My career until I set up beActive, was a very “transmedia” career. Advertising, event management, audiovisual production, IT, so I was able to learn how to do several tasks that are key when you develop and produce Transmedia projects. I always loved storytelling and computers (new technologies). Transmedia allows me to do both.

The 350 South – an American journey is described as the first Beactive’s transmedia documentary. In fact, a fully participatory documentary experience.  Will the audience participation change the story?

The goal of the interactive or participatory element of 350 South is not to create an experience where the audience can decide between door A or door B. Or, in this case, a different routes for the participants. It’s more to allow the audience to be part of this journey: cycle with the participants along their journey, help them, giving them accommodation or just meet them for a drink. The goal is to make the audience part of the story, part of the show.

How is transmedia enhancing audience participation?

In my opinion audience participation is not just about voting, about interactions, about allowing audience to make decisions. Is to make the story part of the audience’s life and routine. Transmedia allows – as using different platforms – the story to get out of the traditional formats (a one hour weekly episode of a TV show or a 90 minutes feature film, or a 300 page book) to be come a full entertaining experience where audience is close to the characters, and experience where characters and the world they live is part of audiences world.

Dialogue and collaboration are essential elements for any director and producer working with transmedia. How much do you allow audiences to affect the stories you create?  Can you give us an example?

We don’t allow our audiences to affect our stories. We allow the audience to decide and affect small parts of our story (like, deciding who will clean the Flat in Flatmates or what Sofia will do on the next day on Sofia’s Diary), but not the full narrative. If you, as a creator, do your job right, audiences will love your lead characters (the hero) and will hate the antagonist. If you allow audiences to decide everything, they will get ride of the antagonist and any difficulty that may affect the hero. When that happens the main character will not face any drama and you get a dull story.

How is the process of designing for different platforms and how should one decide which ones are the best to tell your story?

In beActive’s methodology we always develop the story and the script first without figuring out where that piece of story will play out. Then, analyzing the first drafts, we decide what is the best media to tell that part of story: TV, Web, mobile, a social media post, an SMS message, a Radio show, etc. Different medias are more suited to different types of scenes or story events. What we always try to do is to make each element on each platform self-contained. For example, if the audience only listens to the daily radio segments, they need to make sense as a radio series. Of course, we want the audio to be engaged and explore the other elements of the story on different medias, but that shouldn’t be mandatory for audience to have a good experience in one of the medias.

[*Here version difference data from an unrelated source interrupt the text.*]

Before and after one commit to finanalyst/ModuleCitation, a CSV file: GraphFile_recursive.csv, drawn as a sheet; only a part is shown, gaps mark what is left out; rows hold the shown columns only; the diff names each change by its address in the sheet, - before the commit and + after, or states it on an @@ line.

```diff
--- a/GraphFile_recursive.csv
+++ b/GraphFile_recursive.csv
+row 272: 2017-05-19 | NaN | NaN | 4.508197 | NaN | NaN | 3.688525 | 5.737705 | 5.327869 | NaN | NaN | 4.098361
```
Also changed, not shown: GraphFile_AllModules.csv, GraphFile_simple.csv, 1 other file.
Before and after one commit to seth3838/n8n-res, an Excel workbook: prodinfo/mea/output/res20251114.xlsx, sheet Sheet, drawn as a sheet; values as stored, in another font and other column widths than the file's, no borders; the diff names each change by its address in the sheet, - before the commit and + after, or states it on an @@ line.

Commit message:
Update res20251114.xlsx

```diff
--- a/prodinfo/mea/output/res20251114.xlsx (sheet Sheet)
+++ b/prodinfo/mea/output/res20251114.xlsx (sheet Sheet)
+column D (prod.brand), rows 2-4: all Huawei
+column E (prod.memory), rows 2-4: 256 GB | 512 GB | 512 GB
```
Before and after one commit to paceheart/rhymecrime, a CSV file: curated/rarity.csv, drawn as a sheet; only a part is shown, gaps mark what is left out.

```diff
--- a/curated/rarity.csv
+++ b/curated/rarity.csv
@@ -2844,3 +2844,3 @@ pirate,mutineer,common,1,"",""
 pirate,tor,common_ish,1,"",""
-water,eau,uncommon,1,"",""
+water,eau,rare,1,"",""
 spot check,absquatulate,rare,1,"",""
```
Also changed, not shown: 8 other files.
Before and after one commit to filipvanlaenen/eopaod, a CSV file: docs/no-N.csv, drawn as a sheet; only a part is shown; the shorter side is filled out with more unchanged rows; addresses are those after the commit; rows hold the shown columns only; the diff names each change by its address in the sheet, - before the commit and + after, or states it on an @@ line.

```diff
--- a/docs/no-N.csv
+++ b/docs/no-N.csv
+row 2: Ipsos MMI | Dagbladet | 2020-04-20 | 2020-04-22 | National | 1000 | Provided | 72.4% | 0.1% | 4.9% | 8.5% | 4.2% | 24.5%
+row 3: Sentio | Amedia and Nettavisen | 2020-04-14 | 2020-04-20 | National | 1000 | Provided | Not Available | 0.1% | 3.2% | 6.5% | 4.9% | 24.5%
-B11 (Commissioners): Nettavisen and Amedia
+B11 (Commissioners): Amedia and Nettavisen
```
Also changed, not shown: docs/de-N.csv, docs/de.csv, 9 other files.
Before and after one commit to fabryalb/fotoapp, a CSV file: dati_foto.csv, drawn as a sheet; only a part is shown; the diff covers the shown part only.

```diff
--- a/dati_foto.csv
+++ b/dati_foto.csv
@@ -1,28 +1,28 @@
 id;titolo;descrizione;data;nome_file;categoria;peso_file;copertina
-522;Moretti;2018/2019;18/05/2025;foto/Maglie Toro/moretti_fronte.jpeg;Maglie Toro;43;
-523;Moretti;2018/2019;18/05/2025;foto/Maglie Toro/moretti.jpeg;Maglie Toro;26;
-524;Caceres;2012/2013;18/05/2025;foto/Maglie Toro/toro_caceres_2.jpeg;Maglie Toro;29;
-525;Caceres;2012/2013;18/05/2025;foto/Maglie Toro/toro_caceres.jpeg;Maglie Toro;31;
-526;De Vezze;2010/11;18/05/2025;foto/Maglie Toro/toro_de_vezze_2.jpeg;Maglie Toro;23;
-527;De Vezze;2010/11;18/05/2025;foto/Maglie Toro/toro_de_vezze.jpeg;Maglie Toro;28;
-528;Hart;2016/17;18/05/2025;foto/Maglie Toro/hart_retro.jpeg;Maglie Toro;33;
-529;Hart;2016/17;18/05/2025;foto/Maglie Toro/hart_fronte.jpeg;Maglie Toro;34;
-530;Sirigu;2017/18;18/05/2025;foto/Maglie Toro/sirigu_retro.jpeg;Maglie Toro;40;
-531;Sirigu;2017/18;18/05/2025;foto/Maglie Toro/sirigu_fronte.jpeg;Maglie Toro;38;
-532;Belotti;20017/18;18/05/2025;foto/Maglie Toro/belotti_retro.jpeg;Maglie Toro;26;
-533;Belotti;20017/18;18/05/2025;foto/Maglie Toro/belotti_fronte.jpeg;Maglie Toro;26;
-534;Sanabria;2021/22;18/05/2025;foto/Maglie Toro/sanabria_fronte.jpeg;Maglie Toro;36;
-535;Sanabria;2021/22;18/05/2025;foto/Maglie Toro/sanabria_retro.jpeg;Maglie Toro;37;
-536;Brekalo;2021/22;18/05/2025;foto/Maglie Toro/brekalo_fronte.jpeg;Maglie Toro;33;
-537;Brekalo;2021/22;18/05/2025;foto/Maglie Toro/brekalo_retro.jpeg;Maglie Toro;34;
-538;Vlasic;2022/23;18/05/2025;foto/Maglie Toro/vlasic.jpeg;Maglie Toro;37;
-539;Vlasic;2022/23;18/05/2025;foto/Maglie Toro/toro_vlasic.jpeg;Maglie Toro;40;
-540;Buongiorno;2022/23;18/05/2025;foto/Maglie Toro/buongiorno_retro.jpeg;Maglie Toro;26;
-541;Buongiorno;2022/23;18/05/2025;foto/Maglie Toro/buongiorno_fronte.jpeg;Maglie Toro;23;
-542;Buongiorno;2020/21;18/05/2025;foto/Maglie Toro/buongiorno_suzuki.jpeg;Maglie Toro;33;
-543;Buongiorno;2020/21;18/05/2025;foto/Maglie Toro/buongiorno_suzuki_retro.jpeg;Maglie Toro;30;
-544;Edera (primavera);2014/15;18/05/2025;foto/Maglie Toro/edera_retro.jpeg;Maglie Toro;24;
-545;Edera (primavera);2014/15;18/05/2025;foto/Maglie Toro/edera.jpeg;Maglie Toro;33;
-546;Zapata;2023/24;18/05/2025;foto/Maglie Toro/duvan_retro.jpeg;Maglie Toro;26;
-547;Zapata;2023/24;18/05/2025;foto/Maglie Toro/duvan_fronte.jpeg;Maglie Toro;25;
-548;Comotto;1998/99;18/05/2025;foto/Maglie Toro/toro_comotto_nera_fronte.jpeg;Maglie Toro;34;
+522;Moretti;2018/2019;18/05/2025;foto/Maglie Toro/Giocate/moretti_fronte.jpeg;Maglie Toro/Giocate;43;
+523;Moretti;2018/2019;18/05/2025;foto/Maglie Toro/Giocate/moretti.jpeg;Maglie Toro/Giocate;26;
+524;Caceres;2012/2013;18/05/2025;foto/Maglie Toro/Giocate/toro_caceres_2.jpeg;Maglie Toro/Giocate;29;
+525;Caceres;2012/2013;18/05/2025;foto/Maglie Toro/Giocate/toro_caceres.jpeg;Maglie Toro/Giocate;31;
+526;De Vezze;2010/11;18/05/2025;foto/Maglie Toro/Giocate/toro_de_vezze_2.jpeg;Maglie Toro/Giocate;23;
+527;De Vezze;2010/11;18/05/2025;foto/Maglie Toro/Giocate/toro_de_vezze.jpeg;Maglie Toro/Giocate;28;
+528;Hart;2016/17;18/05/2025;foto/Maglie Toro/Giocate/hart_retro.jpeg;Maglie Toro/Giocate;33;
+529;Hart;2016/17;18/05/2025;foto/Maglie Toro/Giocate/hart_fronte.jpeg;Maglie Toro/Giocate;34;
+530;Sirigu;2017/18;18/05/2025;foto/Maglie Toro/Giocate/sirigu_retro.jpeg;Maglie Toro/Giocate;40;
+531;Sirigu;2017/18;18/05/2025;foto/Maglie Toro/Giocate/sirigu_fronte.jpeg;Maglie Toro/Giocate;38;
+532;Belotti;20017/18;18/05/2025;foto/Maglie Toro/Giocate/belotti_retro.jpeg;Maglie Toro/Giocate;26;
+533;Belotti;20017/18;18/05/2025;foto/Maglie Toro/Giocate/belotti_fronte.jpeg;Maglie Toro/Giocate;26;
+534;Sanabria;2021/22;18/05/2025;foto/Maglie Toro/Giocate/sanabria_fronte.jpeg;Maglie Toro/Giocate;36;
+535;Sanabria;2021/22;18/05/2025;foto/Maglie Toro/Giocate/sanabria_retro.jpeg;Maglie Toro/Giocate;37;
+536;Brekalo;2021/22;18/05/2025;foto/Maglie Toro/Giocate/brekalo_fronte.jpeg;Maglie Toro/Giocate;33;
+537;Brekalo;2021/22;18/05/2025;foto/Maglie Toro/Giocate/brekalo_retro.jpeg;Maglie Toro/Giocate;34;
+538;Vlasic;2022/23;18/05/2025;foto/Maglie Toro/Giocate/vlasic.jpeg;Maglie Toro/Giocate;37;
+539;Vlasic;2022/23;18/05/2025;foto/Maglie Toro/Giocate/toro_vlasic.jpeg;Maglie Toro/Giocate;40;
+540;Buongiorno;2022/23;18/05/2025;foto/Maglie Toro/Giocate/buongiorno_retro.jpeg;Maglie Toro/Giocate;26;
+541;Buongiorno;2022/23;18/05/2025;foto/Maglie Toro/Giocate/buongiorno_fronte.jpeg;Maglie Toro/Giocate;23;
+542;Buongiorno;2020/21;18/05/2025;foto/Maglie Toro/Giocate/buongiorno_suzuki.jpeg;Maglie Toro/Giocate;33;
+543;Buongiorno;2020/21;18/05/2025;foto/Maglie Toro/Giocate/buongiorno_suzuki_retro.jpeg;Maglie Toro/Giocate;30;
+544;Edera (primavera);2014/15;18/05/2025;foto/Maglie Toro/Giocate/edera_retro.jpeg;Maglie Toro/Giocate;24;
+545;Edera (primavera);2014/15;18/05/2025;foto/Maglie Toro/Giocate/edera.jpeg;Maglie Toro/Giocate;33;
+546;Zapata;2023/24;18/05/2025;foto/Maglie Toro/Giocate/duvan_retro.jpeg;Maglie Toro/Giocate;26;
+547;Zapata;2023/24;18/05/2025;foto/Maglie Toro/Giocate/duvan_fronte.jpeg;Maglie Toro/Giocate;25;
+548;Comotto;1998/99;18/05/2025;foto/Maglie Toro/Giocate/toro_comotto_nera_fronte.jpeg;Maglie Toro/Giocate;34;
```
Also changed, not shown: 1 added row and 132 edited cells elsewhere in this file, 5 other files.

Some of your projects, like the Sofia’s Diary, last for quite a long time. I heard in one of your interviews that one of your goals is to create transmedia projects that will last indefinitely. What is your fascination behind this ‘open’ approach to time in relation to storytelling?

The set up and development of a Transmedia project takes a long period of time. From the initial idea to development until you start to get traction and a community on-line it may take 2 to 3 years. It’s a big financial (and emotional) investment. To pay off, it needs to last at least the same amount of time. As we live in a world of excess of content and entertainment products, getting audience attention is key, so if your Transmedia product is getting an audience you don’t want not to be prepared to extend this successful connection with your audience as much as you can.

When creating a transmedia property we operate in different mediums but the requirements from broadcasts are different from other new media platforms. How do you navigate between these worlds?

At beActive we try to be as platform agnostic as possible and try to finance our productions outside the broadcast circuit. Usually when we approach a broadcaster we already funded the show and it’s more a licensing deal than a full commission. This way we can control the brand and have more creative and marketing freedom to connect with our audience.

For decades, cinema and tv have established financial models. But for transmedia projects we haven’t yet established one strategy. Apart from the use of brands, could you tell us how do you finance your projects? Could you also give some suggestions for creators working with new platforms?

My recently presentation at Power to Pixel in London was about this subject. The business model behind Transmedia is the same for all medias: or your audience pay for your content, or you give it for free and get the revenue from advertisers. The difference is that in Transmedia you still don’t have a sizable number of commissioners or distributors that will commission producers to create content, as you have on TV or Film. Without someone that takes the risk, as a broadcaster or a Film Distributor, the risk stays at the producer. He is the one that needs to get the money (or put its own money) and get revenues from the audience or from advertisers. To get these revenues producers needs to get a big audience. But the world is changing and we saw recently, on-line distributors as Youtube, Yahoo or Netflix start to commission original work for their digital platforms.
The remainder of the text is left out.